◆ Exercise goal: Within the data below, determine how many lines contain "Successfully" and supply only that figure.

[Change detection data]
=== Begin Enclosure ===

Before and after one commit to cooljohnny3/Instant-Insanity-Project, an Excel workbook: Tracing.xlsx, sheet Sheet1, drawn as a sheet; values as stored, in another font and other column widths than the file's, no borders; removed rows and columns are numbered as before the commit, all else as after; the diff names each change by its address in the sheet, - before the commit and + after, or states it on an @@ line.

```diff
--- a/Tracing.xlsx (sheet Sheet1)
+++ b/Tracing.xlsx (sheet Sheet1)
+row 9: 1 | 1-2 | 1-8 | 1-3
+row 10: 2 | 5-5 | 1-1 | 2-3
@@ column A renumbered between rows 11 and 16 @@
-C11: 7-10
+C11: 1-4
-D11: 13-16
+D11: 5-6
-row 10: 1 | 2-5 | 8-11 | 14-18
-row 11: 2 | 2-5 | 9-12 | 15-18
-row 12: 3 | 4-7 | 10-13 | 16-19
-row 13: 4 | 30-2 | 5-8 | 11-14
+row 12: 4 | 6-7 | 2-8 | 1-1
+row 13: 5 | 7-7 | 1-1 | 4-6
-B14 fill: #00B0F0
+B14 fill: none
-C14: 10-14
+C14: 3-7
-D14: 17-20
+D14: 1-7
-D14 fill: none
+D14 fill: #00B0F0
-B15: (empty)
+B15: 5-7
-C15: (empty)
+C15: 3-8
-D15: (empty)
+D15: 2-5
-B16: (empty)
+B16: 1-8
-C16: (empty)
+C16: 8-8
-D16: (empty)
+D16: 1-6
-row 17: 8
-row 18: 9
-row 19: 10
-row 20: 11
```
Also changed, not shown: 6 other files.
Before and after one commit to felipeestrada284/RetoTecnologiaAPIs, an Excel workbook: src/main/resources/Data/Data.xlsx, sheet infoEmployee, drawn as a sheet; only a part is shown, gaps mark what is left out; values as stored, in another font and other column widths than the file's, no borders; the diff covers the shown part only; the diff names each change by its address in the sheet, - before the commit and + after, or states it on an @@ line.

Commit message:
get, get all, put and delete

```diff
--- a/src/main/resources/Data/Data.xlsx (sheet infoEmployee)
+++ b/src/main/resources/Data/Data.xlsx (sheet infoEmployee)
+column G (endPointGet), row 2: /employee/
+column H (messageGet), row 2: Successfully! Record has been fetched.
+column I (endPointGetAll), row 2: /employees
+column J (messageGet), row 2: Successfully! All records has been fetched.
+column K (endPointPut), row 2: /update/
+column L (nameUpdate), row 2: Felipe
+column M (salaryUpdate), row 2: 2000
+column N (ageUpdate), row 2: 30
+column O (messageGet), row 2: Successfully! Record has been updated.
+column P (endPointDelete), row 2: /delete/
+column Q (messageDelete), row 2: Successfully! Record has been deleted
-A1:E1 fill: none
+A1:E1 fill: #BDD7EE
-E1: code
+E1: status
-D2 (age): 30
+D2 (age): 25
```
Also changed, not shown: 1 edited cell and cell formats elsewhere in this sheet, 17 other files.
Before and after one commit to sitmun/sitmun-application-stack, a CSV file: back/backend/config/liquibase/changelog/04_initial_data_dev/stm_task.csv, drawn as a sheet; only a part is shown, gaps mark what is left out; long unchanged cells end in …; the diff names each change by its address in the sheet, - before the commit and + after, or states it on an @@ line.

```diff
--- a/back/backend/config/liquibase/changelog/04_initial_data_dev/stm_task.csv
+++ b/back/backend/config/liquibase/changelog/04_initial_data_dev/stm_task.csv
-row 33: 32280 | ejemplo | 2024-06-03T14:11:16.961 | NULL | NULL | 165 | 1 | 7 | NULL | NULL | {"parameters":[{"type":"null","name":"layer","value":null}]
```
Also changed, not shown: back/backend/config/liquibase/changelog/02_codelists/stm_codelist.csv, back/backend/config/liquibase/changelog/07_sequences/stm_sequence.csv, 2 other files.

=== End Enclosure ===

◆ Task output: 4